“The air is fresher, the sunshine more intense, the stars at night are brighter, and the cocktails just taste better,” says fashion designer Tina Turk in the foreword penned for photographer and author Tim Street-Porter’s new book Palm Springs: A Modernist Paradise. As the oasis-like city shows signs of experiencing a cultural renaissance among fashion and art’s most constantly connected generation yet, Street-Porter’s sun-drenched collection of shots serves as an endearing reminder of the beauty of disconnection, the desert’s relationship with 20th-century Hollywood and its role in forming one of architecture’s most iconically frivolous eras.
Enveloped by the dry landscape of the Coachella Valley, Palm Springs’ arid climate is shielded from the pollution of the Los Angeles Basin by conveniently positioned mountains. Visitors were initially drawn to the area by the tubercular ailment-healing qualities of the desert air, but by the 1920s the city was a socially indulgent magnet for wealthy escapees of the harsh East Coast. Unsurprisingly, these visitors soon became the developers who saw a dream they could easily sell to the rich and playful, who resided a mere 100 miles away. Suddenly film-making’s elite could combine pleasure, production and privacy — there wasn’t a photographer in sight — and desert-shot films became key to the thriving economy of the area.
As film executives, crews and the stars themselves found increasing work locally, they began to see the advantages of investing in property, rather than racking up obscene hotel bills. Subsequently, the architecture captured by Street-Porter is defined by its consistently frivolous take on the Modernism that was so pivotal to LA’s cultural identity. Celebrated houses by Richard Neutra, Rudolph Schindler, and Irving Gill were built there in the early 1920s, but it wasn’t until 1937 that Neutra designed a tiny, pavilion-like house for Grace Lewis Miller, a physiotherapist in Palm Springs. It was included in the prestigious 1938 Museum of Modern Art travelling exhibition of contemporary residential design, and was recently restored by its current owner, Catherine Meyler. A string of renowned architects followed suit, and Street-Porter’s book, published by Rizzoli, takes us insides properties designed by architects such as Albert Frey, A. Lawrence Kocher, William F. Cody, Donald Wexler, E. Stewart Williams and his brother Paul Williams. These pivotal figures continued to infiltrate this socially fertile ground throughout the 1940s and 50s, shaping the Palm Springs Modernism we continue to admire today.

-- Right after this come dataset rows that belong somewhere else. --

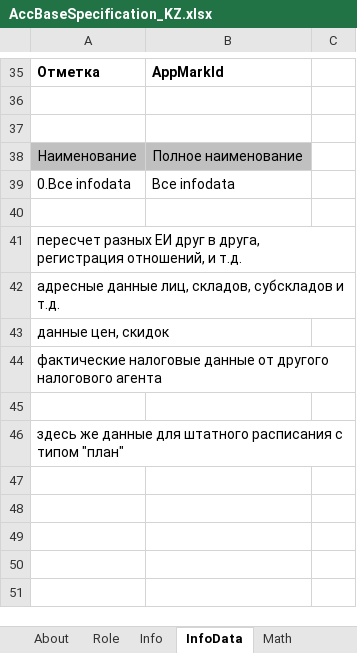
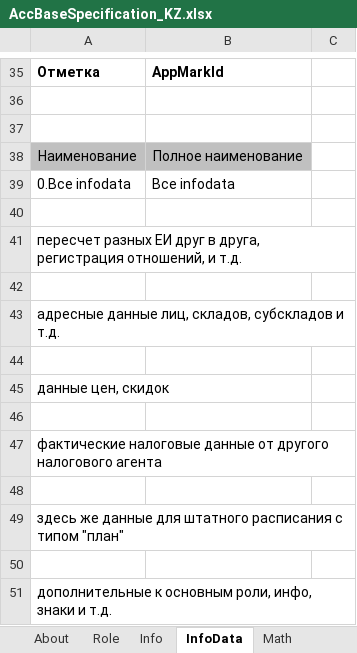
Before and after one commit to KursakovSA/AccBase, an Excel workbook: AccBaseSpecification_KZ.xlsx, sheet InfoData, drawn as a sheet; only a part is shown, gaps mark what is left out; values as stored, in another font and other column widths than the file's, no borders; the diff names each change by its address in the sheet, - before the commit and + after, or states it on an @@ line.

Commit message:
Add files via upload

```diff
--- a/AccBaseSpecification_KZ.xlsx (sheet InfoData)
+++ b/AccBaseSpecification_KZ.xlsx (sheet InfoData)
+row 42: (empty)
+row 44: (empty)
+row 46: (empty)
+row 50: (empty)
+row 51: дополнительные к основным роли, инфо, знаки и т.д.
```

Palm Springs: A Modernist Paradise by Tim Street-Porter is available to buy now, published by Rizzoli.